>>

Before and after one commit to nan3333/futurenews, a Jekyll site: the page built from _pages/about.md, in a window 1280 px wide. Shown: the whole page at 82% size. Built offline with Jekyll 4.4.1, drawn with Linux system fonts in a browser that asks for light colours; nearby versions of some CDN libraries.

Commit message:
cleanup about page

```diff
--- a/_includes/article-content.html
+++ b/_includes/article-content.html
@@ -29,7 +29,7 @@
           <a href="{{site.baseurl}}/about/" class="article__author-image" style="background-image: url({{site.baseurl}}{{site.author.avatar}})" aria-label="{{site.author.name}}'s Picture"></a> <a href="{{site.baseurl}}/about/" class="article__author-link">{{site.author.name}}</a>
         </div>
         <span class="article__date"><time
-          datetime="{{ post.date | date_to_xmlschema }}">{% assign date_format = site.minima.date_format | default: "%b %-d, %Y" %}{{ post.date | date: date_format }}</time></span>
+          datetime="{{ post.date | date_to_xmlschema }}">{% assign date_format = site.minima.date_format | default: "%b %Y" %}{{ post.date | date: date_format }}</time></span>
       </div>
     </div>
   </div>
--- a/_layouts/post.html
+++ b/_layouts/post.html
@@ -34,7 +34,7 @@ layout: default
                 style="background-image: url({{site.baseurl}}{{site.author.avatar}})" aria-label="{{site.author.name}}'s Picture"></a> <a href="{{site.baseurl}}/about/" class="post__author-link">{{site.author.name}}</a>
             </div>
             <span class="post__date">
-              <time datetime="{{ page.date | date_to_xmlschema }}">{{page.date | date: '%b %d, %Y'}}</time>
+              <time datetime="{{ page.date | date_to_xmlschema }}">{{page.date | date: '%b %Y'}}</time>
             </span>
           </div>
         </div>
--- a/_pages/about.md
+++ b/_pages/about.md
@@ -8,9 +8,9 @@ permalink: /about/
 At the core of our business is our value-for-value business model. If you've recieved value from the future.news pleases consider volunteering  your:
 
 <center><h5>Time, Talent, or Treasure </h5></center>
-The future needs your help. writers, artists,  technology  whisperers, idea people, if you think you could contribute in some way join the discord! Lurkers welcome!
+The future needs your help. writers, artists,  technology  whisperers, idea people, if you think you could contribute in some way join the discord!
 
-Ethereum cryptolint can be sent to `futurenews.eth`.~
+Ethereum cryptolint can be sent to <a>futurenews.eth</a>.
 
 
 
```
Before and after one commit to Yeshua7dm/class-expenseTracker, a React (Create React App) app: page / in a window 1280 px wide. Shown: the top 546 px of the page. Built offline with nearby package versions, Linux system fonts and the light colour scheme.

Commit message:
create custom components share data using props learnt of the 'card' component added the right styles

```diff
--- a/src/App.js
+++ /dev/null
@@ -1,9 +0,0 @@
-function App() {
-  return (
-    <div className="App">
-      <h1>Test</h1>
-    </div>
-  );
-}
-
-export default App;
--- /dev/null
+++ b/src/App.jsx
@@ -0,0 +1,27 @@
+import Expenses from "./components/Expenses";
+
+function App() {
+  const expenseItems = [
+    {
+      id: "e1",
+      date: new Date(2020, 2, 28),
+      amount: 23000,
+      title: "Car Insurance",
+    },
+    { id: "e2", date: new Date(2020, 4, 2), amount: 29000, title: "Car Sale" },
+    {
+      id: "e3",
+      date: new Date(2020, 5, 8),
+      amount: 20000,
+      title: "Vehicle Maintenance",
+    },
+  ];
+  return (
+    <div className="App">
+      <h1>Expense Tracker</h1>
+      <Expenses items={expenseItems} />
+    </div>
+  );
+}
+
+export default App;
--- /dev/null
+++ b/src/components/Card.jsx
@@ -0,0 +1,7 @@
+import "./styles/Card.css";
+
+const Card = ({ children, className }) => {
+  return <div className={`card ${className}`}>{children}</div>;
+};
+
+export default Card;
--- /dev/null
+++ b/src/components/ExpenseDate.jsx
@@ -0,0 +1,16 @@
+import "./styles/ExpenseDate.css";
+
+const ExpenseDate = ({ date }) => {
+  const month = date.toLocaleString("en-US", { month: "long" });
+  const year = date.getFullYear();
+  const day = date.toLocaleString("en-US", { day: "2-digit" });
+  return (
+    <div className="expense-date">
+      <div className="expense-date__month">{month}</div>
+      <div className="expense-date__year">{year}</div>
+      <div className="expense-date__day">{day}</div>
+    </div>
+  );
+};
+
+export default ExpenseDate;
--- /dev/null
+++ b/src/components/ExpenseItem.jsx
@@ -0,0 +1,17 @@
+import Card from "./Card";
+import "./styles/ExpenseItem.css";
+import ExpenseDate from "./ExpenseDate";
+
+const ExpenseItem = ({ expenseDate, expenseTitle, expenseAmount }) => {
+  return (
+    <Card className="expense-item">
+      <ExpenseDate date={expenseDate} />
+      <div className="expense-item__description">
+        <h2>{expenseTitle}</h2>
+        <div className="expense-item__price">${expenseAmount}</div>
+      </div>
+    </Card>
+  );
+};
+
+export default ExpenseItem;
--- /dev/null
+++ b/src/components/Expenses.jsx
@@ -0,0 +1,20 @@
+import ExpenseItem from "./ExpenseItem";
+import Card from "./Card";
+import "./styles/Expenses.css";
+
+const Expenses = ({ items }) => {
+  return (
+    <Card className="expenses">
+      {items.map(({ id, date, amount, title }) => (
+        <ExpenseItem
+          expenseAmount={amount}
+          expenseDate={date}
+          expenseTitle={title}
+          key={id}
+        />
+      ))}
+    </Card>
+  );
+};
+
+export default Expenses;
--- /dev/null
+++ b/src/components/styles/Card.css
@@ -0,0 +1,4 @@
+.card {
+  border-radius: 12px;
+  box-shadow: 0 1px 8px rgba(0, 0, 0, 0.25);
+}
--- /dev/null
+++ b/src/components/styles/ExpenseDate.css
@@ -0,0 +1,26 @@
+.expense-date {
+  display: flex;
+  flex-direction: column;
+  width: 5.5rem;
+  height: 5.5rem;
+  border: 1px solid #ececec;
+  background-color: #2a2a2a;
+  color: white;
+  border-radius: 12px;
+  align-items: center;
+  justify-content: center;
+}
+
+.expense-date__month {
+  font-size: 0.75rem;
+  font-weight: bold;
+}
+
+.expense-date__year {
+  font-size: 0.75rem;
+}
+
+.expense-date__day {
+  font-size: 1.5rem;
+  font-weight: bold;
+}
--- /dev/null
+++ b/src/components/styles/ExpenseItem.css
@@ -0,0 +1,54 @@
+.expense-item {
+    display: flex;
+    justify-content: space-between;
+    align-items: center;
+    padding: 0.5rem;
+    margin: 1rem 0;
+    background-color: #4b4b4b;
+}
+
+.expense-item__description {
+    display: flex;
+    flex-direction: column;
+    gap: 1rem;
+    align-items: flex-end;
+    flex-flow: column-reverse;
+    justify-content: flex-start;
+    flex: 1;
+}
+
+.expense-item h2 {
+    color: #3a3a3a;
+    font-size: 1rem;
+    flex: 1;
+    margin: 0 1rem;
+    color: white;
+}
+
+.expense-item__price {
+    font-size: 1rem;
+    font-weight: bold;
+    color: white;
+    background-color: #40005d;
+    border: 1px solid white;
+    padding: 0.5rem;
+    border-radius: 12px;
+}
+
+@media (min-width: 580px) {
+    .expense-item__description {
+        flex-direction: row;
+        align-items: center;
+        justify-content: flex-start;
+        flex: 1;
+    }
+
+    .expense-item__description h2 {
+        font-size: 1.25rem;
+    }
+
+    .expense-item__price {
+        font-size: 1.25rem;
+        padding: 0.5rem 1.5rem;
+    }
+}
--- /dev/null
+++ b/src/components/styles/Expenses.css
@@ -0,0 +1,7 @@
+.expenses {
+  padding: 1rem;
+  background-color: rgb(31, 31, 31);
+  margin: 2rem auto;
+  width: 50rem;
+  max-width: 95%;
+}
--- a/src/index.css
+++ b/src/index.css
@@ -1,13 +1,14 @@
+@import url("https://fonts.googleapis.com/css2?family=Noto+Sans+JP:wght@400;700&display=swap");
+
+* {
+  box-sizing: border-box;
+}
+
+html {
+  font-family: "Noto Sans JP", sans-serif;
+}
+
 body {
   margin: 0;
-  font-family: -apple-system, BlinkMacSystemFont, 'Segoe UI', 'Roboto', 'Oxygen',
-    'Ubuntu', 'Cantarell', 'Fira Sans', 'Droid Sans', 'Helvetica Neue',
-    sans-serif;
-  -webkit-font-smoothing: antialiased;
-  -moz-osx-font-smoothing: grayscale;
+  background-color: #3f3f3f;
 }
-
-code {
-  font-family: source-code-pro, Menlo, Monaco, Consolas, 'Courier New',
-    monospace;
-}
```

<<

Work to complete → Among the lines above, return each one holding the string "width".

Task result →
+  width: 5.5rem;
+@media (min-width: 580px) {
+  width: 50rem;
+  max-width: 95%;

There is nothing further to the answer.